8. In a recent judgment of this Court in Commissioner Of Income-tax, Kerala v. Malayalam Plantations Ltd. : 53ITR140(SC) certain amounts paid as estate duty under s. 84 of the Estate Duty Act, 1953, by a resident company incorporated outside India on the death of shareholders not domiciled in India were sought to be deducted under s. 10(2)(xv) as expenditure laid out or expended wholly and exclusively for the purposes of the business. Subba Rao, J., speaking for the Court observed at p 705 :
'The expression 'for the purpose of the business' is wider in scope than the expression 'for the purpose of earning profits'. Its range is wide : it may take in out only the day to day running of a business but also the rationalization of its administration and modernization of its machinery; it may include measures for the preservation of the business and for the protection of its assets and property from expropriation, coercive process or assertion of hostile title; it may also comprehend payment of statutory dues and taxes imposed as a precondition to commerce or for carrying on of a business; it may comprehend many other acts incidental to the carrying on of a business. However wide the meaning of the expression may be, its limits are implicit in it. The purpose shall be for the purpose of the business, that is to say, the expenditure incurred shall be for the carrying on the business and the assessee shall incur it in his capacity as a person as a person carrying on the business.'

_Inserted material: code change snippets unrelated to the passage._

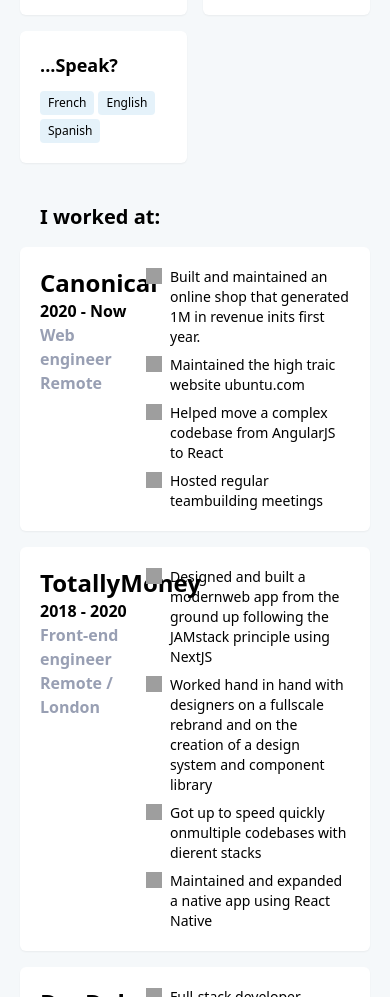
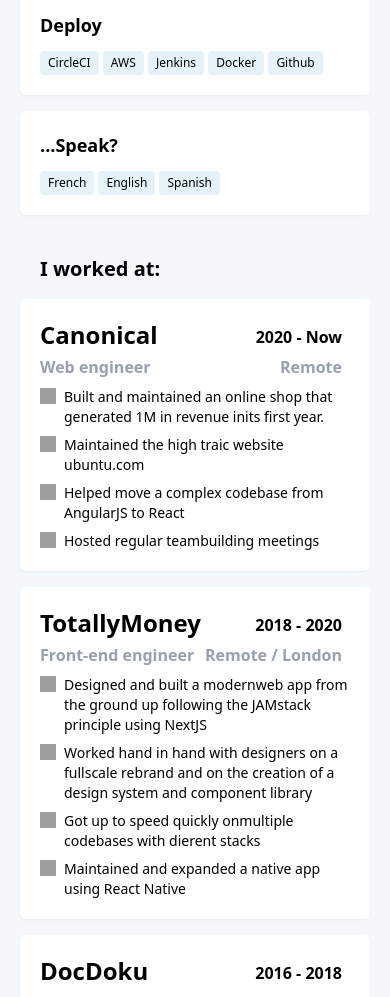
Before and after one commit to ClementChaumel/astro-cv, an Astro site: page / in a window 390 px wide. Shown: the part 1003-2000 px from the top of the page. Built offline with nearby package versions, Linux system fonts and the light colour scheme; Astro itself is replaced by a stand-in of ours; grey boxes are pictures that could not be loaded.

Commit message:
Make responsive, sort of

```diff
--- a/src/components/Item.astro
+++ b/src/components/Item.astro
@@ -15,12 +15,12 @@
 ---
 
 <div
-  class="wrapper grid grid-cols-3 p-5 gap-2 bg-white rounded-md shadow-sm duration-200 transition-all hover:shadow-md"
+  class="wrapper grid grid-cols-1 p-5 gap-2 bg-white rounded-md shadow-sm duration-200 transition-all hover:shadow-md sm:grid-cols-3"
 >
   <div class="col-span-1">
-    <h3 class="flex flex-col font-black">
+    <h3 class="flex justify-between align-bottom font-black sm:flex-col">
       <span class="text-2xl">{title}</span>
-      <span class="text-base">{date}</span>
+      <span class="text-base leading-9 sm:leading-default">{date}</span>
     </h3>
     <svg
       class="absolute top-11 left-4 w-36"
@@ -34,10 +34,11 @@
         stroke-width="15"
         fill="none"></path>
     </svg>
-    <h4 class="text-muted text-opacity-70 font-black">
-      {job}
-      <br />
-      {location}
+    <h4
+      class="flex justify-between text-muted text-opacity-70 font-black sm:flex-col"
+    >
+      <span>{job}</span>
+      <span>{location}</span>
     </h4>
   </div>
   <ul class="col-span-2 flex flex-col gap-2">
@@ -58,8 +59,20 @@
 </div>
 
 <style>
+  @keyframes fade-in {
+    0% {
+      opacity: 0;
+    }
+    99% {
+      opacity: 0;
+    }
+    100% {
+      opacity: 1;
+    }
+  }
   path {
     stroke-linecap: butt;
+    animation: fade-in 1s forwards;
   }
 
   .wrapper:hover {
--- a/src/components/Skill.astro
+++ b/src/components/Skill.astro
@@ -46,10 +46,21 @@
 </div>
 
 <style>
+  @keyframes fade-in {
+    0% {
+      opacity: 0;
+    }
+    99% {
+      opacity: 0;
+    }
+    100% {
+      opacity: 1;
+    }
+  }
   path {
     stroke-linecap: butt;
+    animation: fade-in 1s forwards;
   }
-
   .wrapper:hover {
     transform: scale(1.02);
   }
--- a/src/components/Skills.astro
+++ b/src/components/Skills.astro
@@ -28,7 +28,7 @@
 <section>
   <h2 class="text-xl font-black px-5 mb-4">I know how to:</h2>
 
-  <div class="grid grid-cols-2 gap-4">
+  <div class="grid grid-cols-1 gap-4 sm:grid-cols-2">
     <Skill
       title="Code"
       details={["Typescript", "Javascript ES6+", "HTML", "CSS"]}
--- a/src/pages/index.astro
+++ b/src/pages/index.astro
@@ -7,7 +7,7 @@
 
 <Layout title="Welcome to Astro.">
   <main
-    class="bg-page p-0 mx-auto my-5 max-w-prose rounded-lg overflow-hidden shadow-2xl sm:my-0 sm:shadow-none sm:bg-red"
+    class="bg-page p-0 mx-auto max-w-prose overflow-hidden sm:my-5 sm:rounded-lg sm:shadow-2xl"
   >
     <div class="bg-accent p-5 pb-28 relative">
       <h1 class="text-primary font-cursive text-6xl">Clément Chaumel</h1>
```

9. The position may therefore be summarised thus : the nature of the expenditure or outgoing must be adjudged in the light of accepted commercial practice and trading principles. The expenditure must be incidental to the business and must be necessitated or justified by commercial expediency. It must be directly and intimately connected with the business and be laid out by the taxpayer in his character as a trader. To be a permissible deduction, there must be a direct and intimate connection between the expenditure and the business i.e., between the expenditure and the character of the assessee as a trader, and not as a owner of assets, even if they are assets of the business.
10. In the light of the principles the amount of tax paid on the net wealth of an assessee under the Wealth Tax Act is not a permissible deduction under s. 10(2)(xv) of the Indian Income-tax Act in his assessment to income-tax, for tax is imposed under the Wealth Tax Act on the owner of assets and not on any commercial activity. The charge of the tax is the same, whether the assets are part of or used in the trading organisation of the owner or are merely owned by him. The assets of the taxpayer - incorporated or not - become chargeable to tax because they are owned by him, and not because they are used by him in the business.
11. The appeal therefore fails and is dismissed with costs.
12. Appeal dismissed.